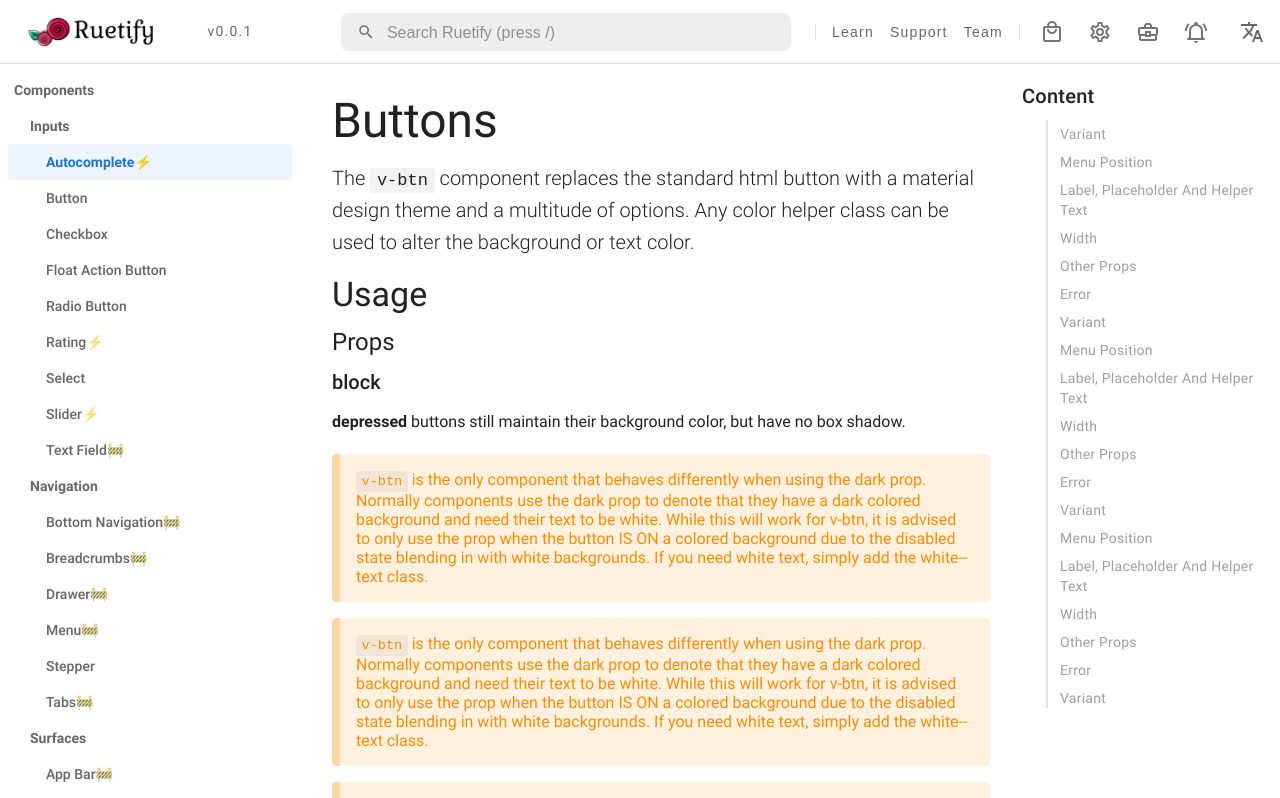
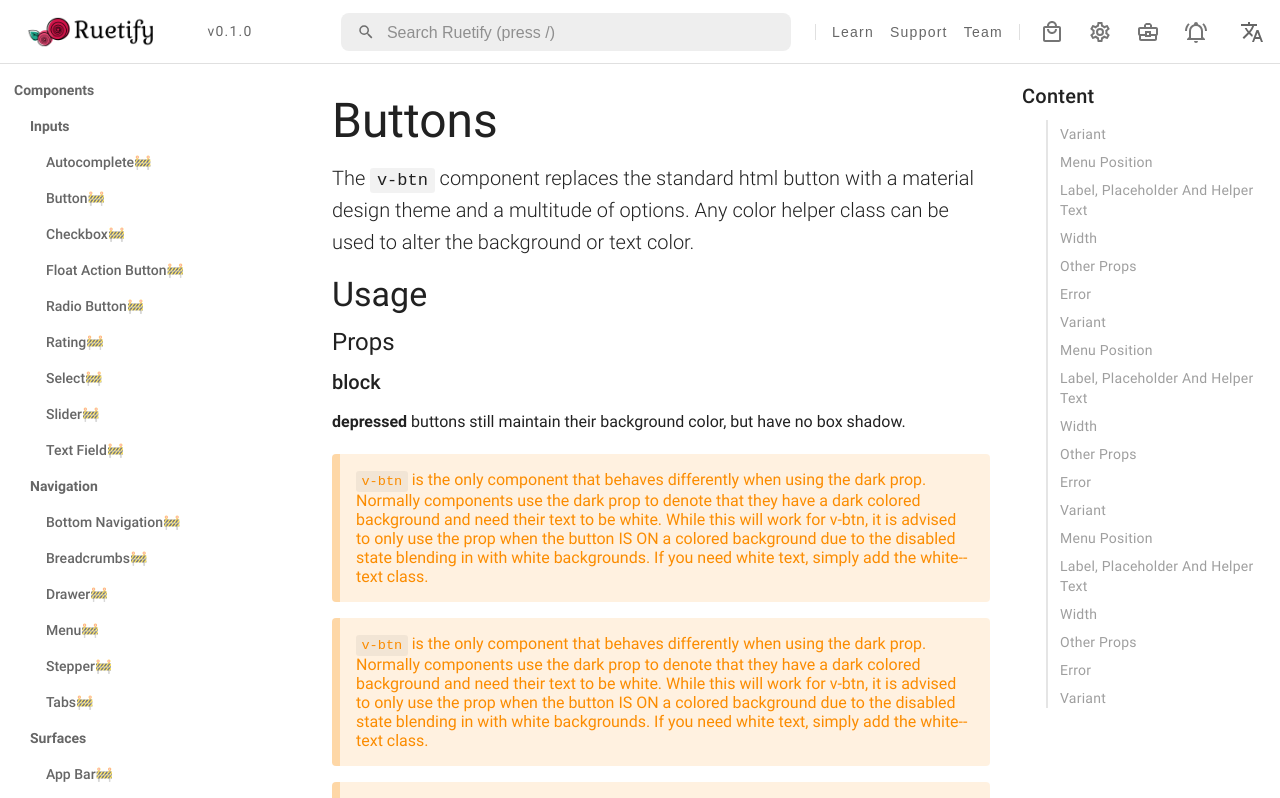
Before and after one commit to KyLoc20/Ruetify-UI, a Next.js app: page / in a window 1280 px wide. Shown: the top 798 px of the page. Built offline with nearby package versions, Linux system fonts and the light colour scheme.

Commit message:
updated to v0.1.0

```diff
--- a/components/App.jsx
+++ b/components/App.jsx
@@ -38,36 +38,36 @@ const getDrawerItems = () => [
         children: [
           {
             content: {
-              label: "autocomplete",
-              text: "Autocomplete⚡",
-              link: "autocomplete",
+              label: "autocomplete🚧",
+              text: "Autocomplete🚧",
+              link: "autocomplete🚧",
             },
           },
-          { content: { label: "button", text: "Button", link: "button" } },
+          { content: { label: "button", text: "Button🚧", link: "button" } },
           {
             content: {
               label: "checkbox",
-              text: "Checkbox",
+              text: "Checkbox🚧",
               link: "checkbox",
             },
           },
           {
             content: {
               label: "float-action-button",
-              text: "Float Action Button",
+              text: "Float Action Button🚧",
               link: "float-action-button",
             },
           },
           {
             content: {
               label: "radio",
-              text: "Radio Button",
+              text: "Radio Button🚧",
               link: "radio-button",
             },
           },
-          { content: { label: "rating", text: "Rating⚡", link: "rating" } },
-          { content: { label: "select", text: "Select", link: "select" } },
-          { content: { label: "slider", text: "Slider⚡", link: "slider" } },
+          { content: { label: "rating", text: "Rating🚧", link: "rating" } },
+          { content: { label: "select", text: "Select🚧", link: "select" } },
+          { content: { label: "slider", text: "Slider🚧", link: "slider" } },
           { content: { label: "textfield", text: "Text Field🚧" } },
         ],
       },
@@ -83,7 +83,7 @@ const getDrawerItems = () => [
           { content: { label: "breadcrumbs", text: "Breadcrumbs🚧" } },
           { content: { label: "drawer", text: "Drawer🚧" } },
           { content: { label: "menu", text: "Menu🚧" } },
-          { content: { label: "stepper", text: "Stepper", link: "stepper" } },
+          { content: { label: "stepper", text: "Stepper🚧", link: "stepper" } },
           { content: { label: "tabs", text: "Tabs🚧" } },
         ],
       },
@@ -104,9 +104,9 @@ const getDrawerItems = () => [
       {
         content: { label: "data-display", text: "Data Display" },
         children: [
-          { content: { label: "avatar", text: "Avatar", link: "avatar" } },
+          { content: { label: "avatar", text: "Avatar🚧", link: "avatar" } },
           { content: { label: "badge", text: "Badge🚧" } },
-          { content: { label: "chip", text: "Chip", link: "chip" } },
+          { content: { label: "chip", text: "Chip🚧", link: "chip" } },
         ],
       },
     ],
@@ -134,7 +134,7 @@ export default function AppContainer(props) {
       </Head>
       <LeftContainer>
         <NavigationContext>
-          <AppDetail version="v0.0.1"></AppDetail>
+          <AppDetail version="v0.1.0"></AppDetail>
           <NavigationCatalog
             items={getDrawerItems()}
             layerTotal={3}
```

----------

◆ TASK ◆
The material should be returned verbatim, with all images omitted.

◆ REPLY TO THE EXERCISE ◆
Before and after one commit to KyLoc20/Ruetify-UI, a Next.js app: page / in a window 1280 px wide. Shown: the top 798 px of the page. Built offline with nearby package versions, Linux system fonts and the light colour scheme.

Commit message:
updated to v0.1.0

```diff
--- a/components/App.jsx
+++ b/components/App.jsx
@@ -38,36 +38,36 @@ const getDrawerItems = () => [
         children: [
           {
             content: {
-              label: "autocomplete",
-              text: "Autocomplete⚡",
-              link: "autocomplete",
+              label: "autocomplete🚧",
+              text: "Autocomplete🚧",
+              link: "autocomplete🚧",
             },
           },
-          { content: { label: "button", text: "Button", link: "button" } },
+          { content: { label: "button", text: "Button🚧", link: "button" } },
           {
             content: {
               label: "checkbox",
-              text: "Checkbox",
+              text: "Checkbox🚧",
               link: "checkbox",
             },
           },
           {
             content: {
               label: "float-action-button",
-              text: "Float Action Button",
+              text: "Float Action Button🚧",
               link: "float-action-button",
             },
           },
           {
             content: {
               label: "radio",
-              text: "Radio Button",
+              text: "Radio Button🚧",
               link: "radio-button",
             },
           },
-          { content: { label: "rating", text: "Rating⚡", link: "rating" } },
-          { content: { label: "select", text: "Select", link: "select" } },
-          { content: { label: "slider", text: "Slider⚡", link: "slider" } },
+          { content: { label: "rating", text: "Rating🚧", link: "rating" } },
+          { content: { label: "select", text: "Select🚧", link: "select" } },
+          { content: { label: "slider", text: "Slider🚧", link: "slider" } },
           { content: { label: "textfield", text: "Text Field🚧" } },
         ],
       },
@@ -83,7 +83,7 @@ const getDrawerItems = () => [
           { content: { label: "breadcrumbs", text: "Breadcrumbs🚧" } },
           { content: { label: "drawer", text: "Drawer🚧" } },
           { content: { label: "menu", text: "Menu🚧" } },
-          { content: { label: "stepper", text: "Stepper", link: "stepper" } },
+          { content: { label: "stepper", text: "Stepper🚧", link: "stepper" } },
           { content: { label: "tabs", text: "Tabs🚧" } },
         ],
       },
@@ -104,9 +104,9 @@ const getDrawerItems = () => [
       {
         content: { label: "data-display", text: "Data Display" },
         children: [
-          { content: { label: "avatar", text: "Avatar", link: "avatar" } },
+          { content: { label: "avatar", text: "Avatar🚧", link: "avatar" } },
           { content: { label: "badge", text: "Badge🚧" } },
-          { content: { label: "chip", text: "Chip", link: "chip" } },
+          { content: { label: "chip", text: "Chip🚧", link: "chip" } },
         ],
       },
     ],
@@ -134,7 +134,7 @@ export default function AppContainer(props) {
       </Head>
       <LeftContainer>
         <NavigationContext>
-          <AppDetail version="v0.0.1"></AppDetail>
+          <AppDetail version="v0.1.0"></AppDetail>
           <NavigationCatalog
             items={getDrawerItems()}
             layerTotal={3}
```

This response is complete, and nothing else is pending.